#### DESCRIPTION OF THE TASK
Leaving out the pictures, please retype each record exactly.

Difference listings

════

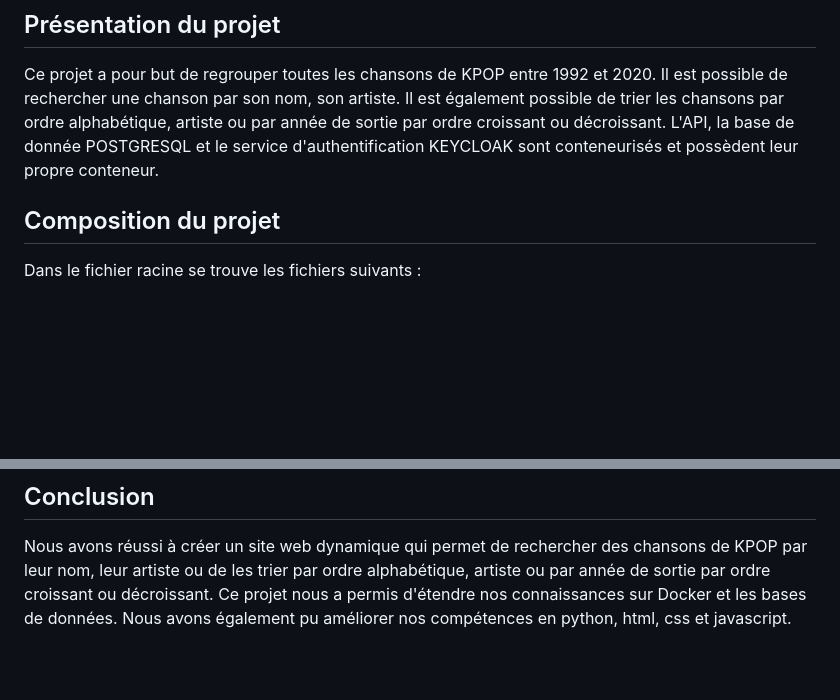
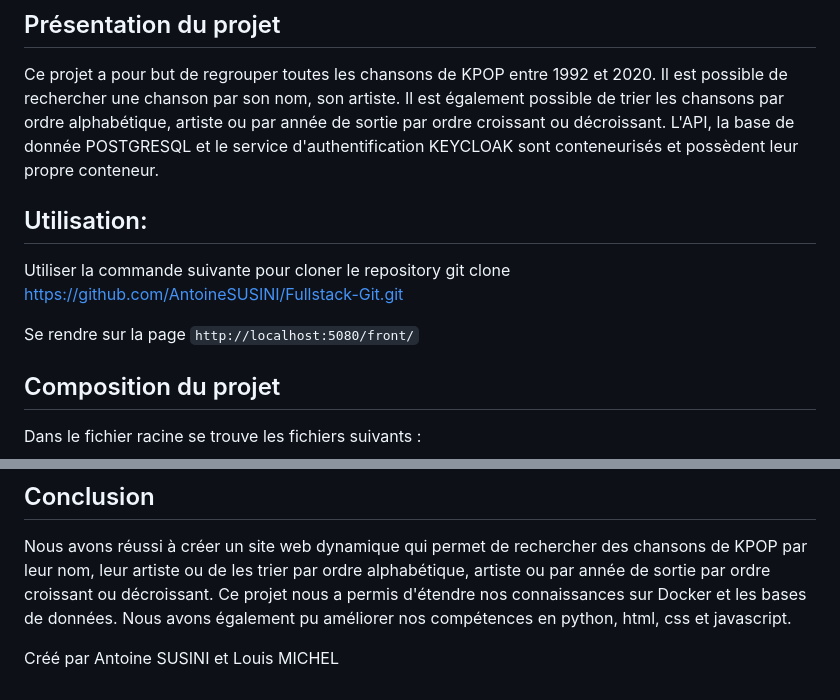
Before and after one commit to AntoineSUSINI/Fullstack-Git, a Markdown page: README.md, 2 parts joined by grey strips. Drawn GitHub-style; blank space fills up the shorter version.

```diff
--- a/README.md
+++ b/README.md
@@ -4,6 +4,13 @@
 
 Ce projet a pour but de regrouper toutes les chansons de KPOP entre 1992 et 2020. Il est possible de rechercher une chanson par son nom, son artiste. Il est également possible de trier les chansons par ordre alphabétique, artiste ou par année de sortie par ordre croissant ou décroissant.
 L'API, la base de donnée POSTGRESQL et le service d'authentification KEYCLOAK sont conteneurisés et possèdent leur propre conteneur.
+
+## Utilisation:
+
+Utiliser la commande suivante pour cloner le repository
+git clone https://github.com/AntoineSUSINI/Fullstack-Git.git
+
+Se rendre sur la page `http://localhost:5080/front/`
 
 ## Composition du projet
 Dans le fichier racine se trouve les fichiers suivants :
@@ -45,3 +52,5 @@ Keycloak est prêt à l'emploi et possède son propre conteneur mais nous avons
 ## Conclusion
 Nous avons réussi à créer un site web dynamique qui permet de rechercher des chansons de KPOP par leur nom, leur artiste ou de les trier par ordre alphabétique, artiste ou par année de sortie par ordre croissant ou décroissant.
 Ce projet nous a permis d'étendre nos connaissances sur Docker et les bases de données. Nous avons également pu améliorer nos compétences en python, html, css et javascript.
+
+Créé par Antoine SUSINI et Louis MICHEL
```
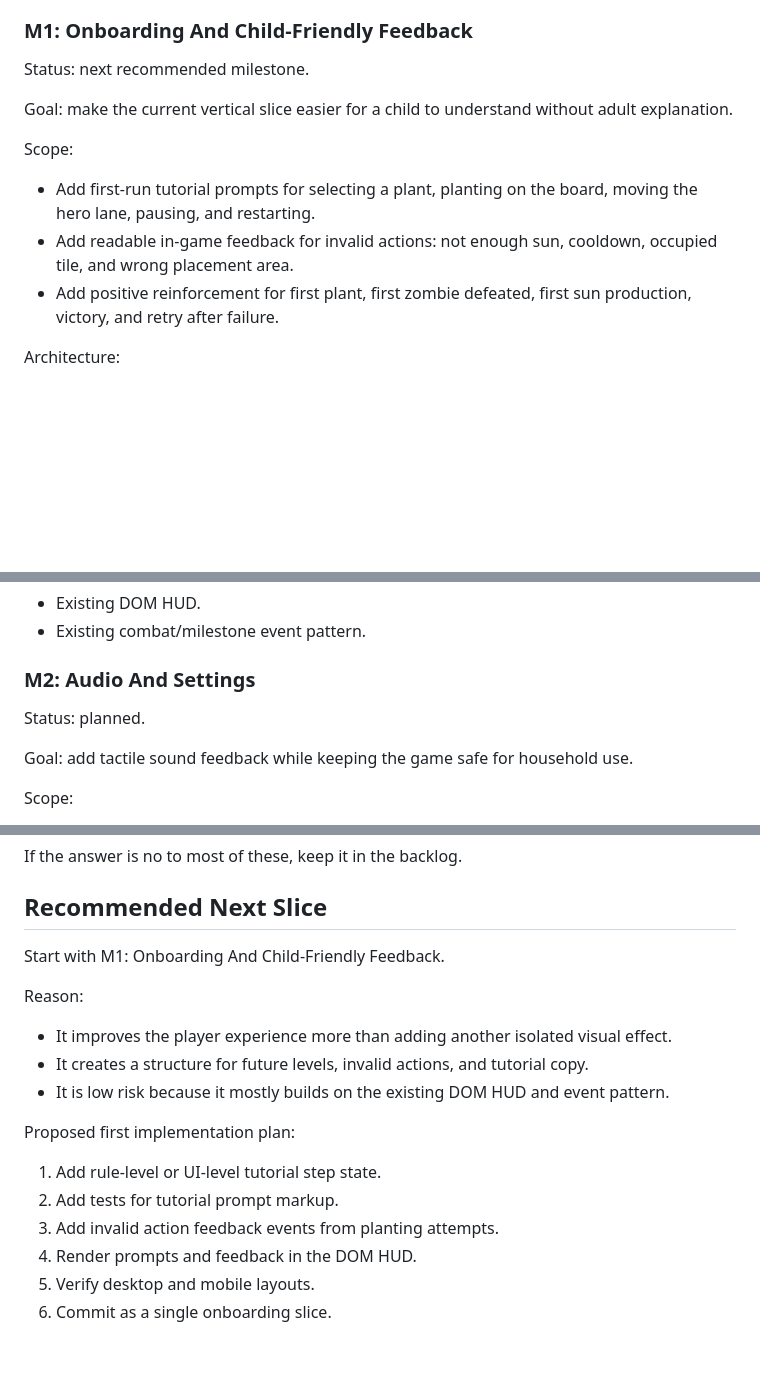
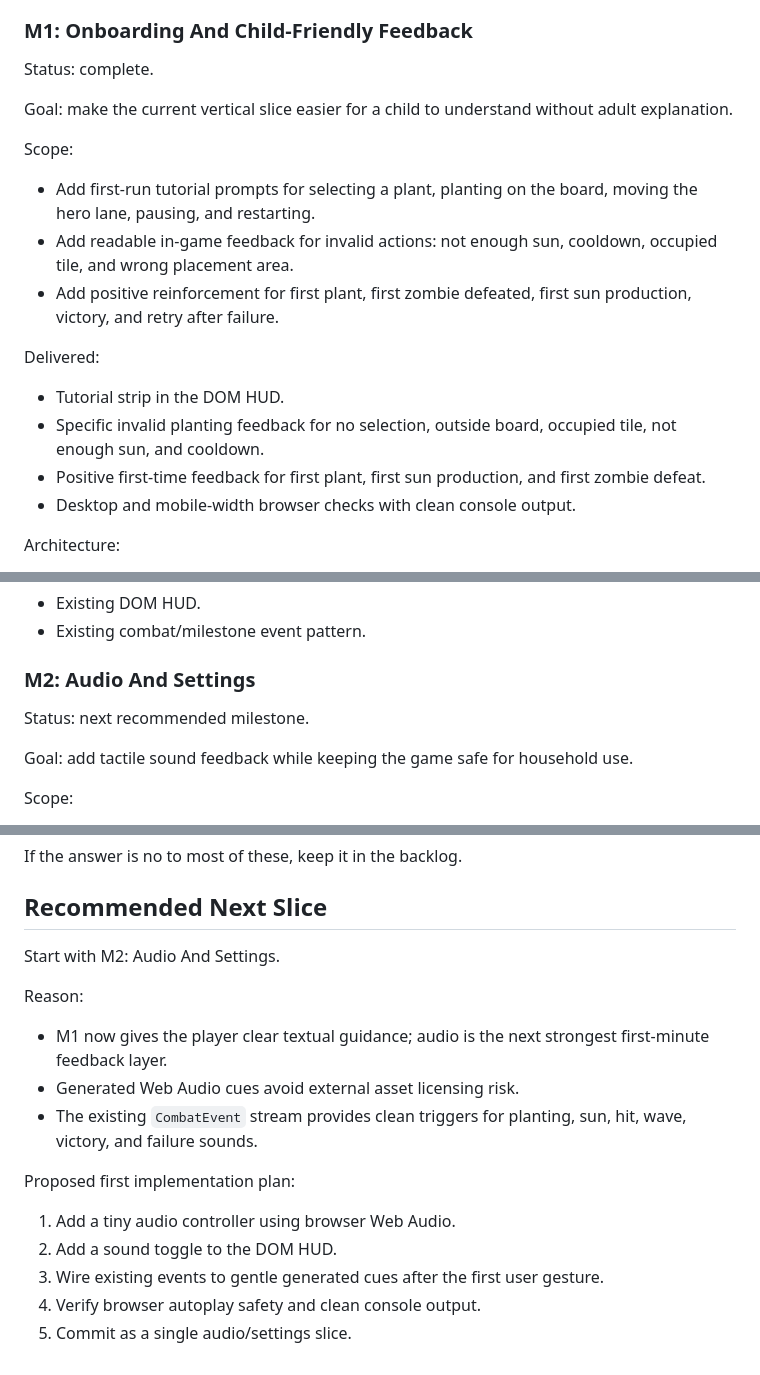
Before and after one commit to jack19910921/plants-vs-zombies, a Markdown page: docs/project-roadmap.md, 3 parts joined by grey strips. GitHub-like rendering; blank space fills up the shorter version.

Commit message:
Mark onboarding milestone complete

```diff
--- a/docs/project-roadmap.md
+++ b/docs/project-roadmap.md
@@ -65,7 +65,7 @@ Exit evidence:
 
 ### M1: Onboarding And Child-Friendly Feedback
 
-Status: next recommended milestone.
+Status: complete.
 
 Goal: make the current vertical slice easier for a child to understand without adult explanation.
 
@@ -74,6 +74,13 @@ Scope:
 - Add first-run tutorial prompts for selecting a plant, planting on the board, moving the hero lane, pausing, and restarting.
 - Add readable in-game feedback for invalid actions: not enough sun, cooldown, occupied tile, and wrong placement area.
 - Add positive reinforcement for first plant, first zombie defeated, first sun production, victory, and retry after failure.
+
+Delivered:
+
+- Tutorial strip in the DOM HUD.
+- Specific invalid planting feedback for no selection, outside board, occupied tile, not enough sun, and cooldown.
+- Positive first-time feedback for first plant, first sun production, and first zombie defeat.
+- Desktop and mobile-width browser checks with clean console output.
 
 Architecture:
 
@@ -95,7 +102,7 @@ Dependencies:
 
 ### M2: Audio And Settings
 
-Status: planned.
+Status: next recommended milestone.
 
 Goal: add tactile sound feedback while keeping the game safe for household use.
 
@@ -317,19 +324,18 @@ If the answer is no to most of these, keep it in the backlog.
 
 ## Recommended Next Slice
 
-Start with M1: Onboarding And Child-Friendly Feedback.
+Start with M2: Audio And Settings.
 
 Reason:
 
-- It improves the player experience more than adding another isolated visual effect.
-- It creates a structure for future levels, invalid actions, and tutorial copy.
-- It is low risk because it mostly builds on the existing DOM HUD and event pattern.
+- M1 now gives the player clear textual guidance; audio is the next strongest first-minute feedback layer.
+- Generated Web Audio cues avoid external asset licensing risk.
+- The existing `CombatEvent` stream provides clean triggers for planting, sun, hit, wave, victory, and failure sounds.
 
 Proposed first implementation plan:
 
-1. Add rule-level or UI-level tutorial step state.
-2. Add tests for tutorial prompt markup.
-3. Add invalid action feedback events from planting attempts.
-4. Render prompts and feedback in the DOM HUD.
-5. Verify desktop and mobile layouts.
-6. Commit as a single onboarding slice.
+1. Add a tiny audio controller using browser Web Audio.
+2. Add a sound toggle to the DOM HUD.
+3. Wire existing events to gentle generated cues after the first user gesture.
+4. Verify browser autoplay safety and clean console output.
+5. Commit as a single audio/settings slice.
```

════

#### EXERCISE OUTPUT
Before and after one commit to AntoineSUSINI/Fullstack-Git, a Markdown page: README.md, 2 parts joined by grey strips. Drawn GitHub-style; blank space fills up the shorter version.

```diff
--- a/README.md
+++ b/README.md
@@ -4,6 +4,13 @@
 
 Ce projet a pour but de regrouper toutes les chansons de KPOP entre 1992 et 2020. Il est possible de rechercher une chanson par son nom, son artiste. Il est également possible de trier les chansons par ordre alphabétique, artiste ou par année de sortie par ordre croissant ou décroissant.
 L'API, la base de donnée POSTGRESQL et le service d'authentification KEYCLOAK sont conteneurisés et possèdent leur propre conteneur.
+
+## Utilisation:
+
+Utiliser la commande suivante pour cloner le repository
+git clone https://github.com/AntoineSUSINI/Fullstack-Git.git
+
+Se rendre sur la page `http://localhost:5080/front/`
 
 ## Composition du projet
 Dans le fichier racine se trouve les fichiers suivants :
@@ -45,3 +52,5 @@ Keycloak est prêt à l'emploi et possède son propre conteneur mais nous avons
 ## Conclusion
 Nous avons réussi à créer un site web dynamique qui permet de rechercher des chansons de KPOP par leur nom, leur artiste ou de les trier par ordre alphabétique, artiste ou par année de sortie par ordre croissant ou décroissant.
 Ce projet nous a permis d'étendre nos connaissances sur Docker et les bases de données. Nous avons également pu améliorer nos compétences en python, html, css et javascript.
+
+Créé par Antoine SUSINI et Louis MICHEL
```
Before and after one commit to jack19910921/plants-vs-zombies, a Markdown page: docs/project-roadmap.md, 3 parts joined by grey strips. GitHub-like rendering; blank space fills up the shorter version.

Commit message:
Mark onboarding milestone complete

```diff
--- a/docs/project-roadmap.md
+++ b/docs/project-roadmap.md
@@ -65,7 +65,7 @@ Exit evidence:
 
 ### M1: Onboarding And Child-Friendly Feedback
 
-Status: next recommended milestone.
+Status: complete.
 
 Goal: make the current vertical slice easier for a child to understand without adult explanation.
 
@@ -74,6 +74,13 @@ Scope:
 - Add first-run tutorial prompts for selecting a plant, planting on the board, moving the hero lane, pausing, and restarting.
 - Add readable in-game feedback for invalid actions: not enough sun, cooldown, occupied tile, and wrong placement area.
 - Add positive reinforcement for first plant, first zombie defeated, first sun production, victory, and retry after failure.
+
+Delivered:
+
+- Tutorial strip in the DOM HUD.
+- Specific invalid planting feedback for no selection, outside board, occupied tile, not enough sun, and cooldown.
+- Positive first-time feedback for first plant, first sun production, and first zombie defeat.
+- Desktop and mobile-width browser checks with clean console output.
 
 Architecture:
 
@@ -95,7 +102,7 @@ Dependencies:
 
 ### M2: Audio And Settings
 
-Status: planned.
+Status: next recommended milestone.
 
 Goal: add tactile sound feedback while keeping the game safe for household use.
 
@@ -317,19 +324,18 @@ If the answer is no to most of these, keep it in the backlog.
 
 ## Recommended Next Slice
 
-Start with M1: Onboarding And Child-Friendly Feedback.
+Start with M2: Audio And Settings.
 
 Reason:
 
-- It improves the player experience more than adding another isolated visual effect.
-- It creates a structure for future levels, invalid actions, and tutorial copy.
-- It is low risk because it mostly builds on the existing DOM HUD and event pattern.
+- M1 now gives the player clear textual guidance; audio is the next strongest first-minute feedback layer.
+- Generated Web Audio cues avoid external asset licensing risk.
+- The existing `CombatEvent` stream provides clean triggers for planting, sun, hit, wave, victory, and failure sounds.
 
 Proposed first implementation plan:
 
-1. Add rule-level or UI-level tutorial step state.
-2. Add tests for tutorial prompt markup.
-3. Add invalid action feedback events from planting attempts.
-4. Render prompts and feedback in the DOM HUD.
-5. Verify desktop and mobile layouts.
-6. Commit as a single onboarding slice.
+1. Add a tiny audio controller using browser Web Audio.
+2. Add a sound toggle to the DOM HUD.
+3. Wire existing events to gentle generated cues after the first user gesture.
+4. Verify browser autoplay safety and clean console output.
+5. Commit as a single audio/settings slice.
```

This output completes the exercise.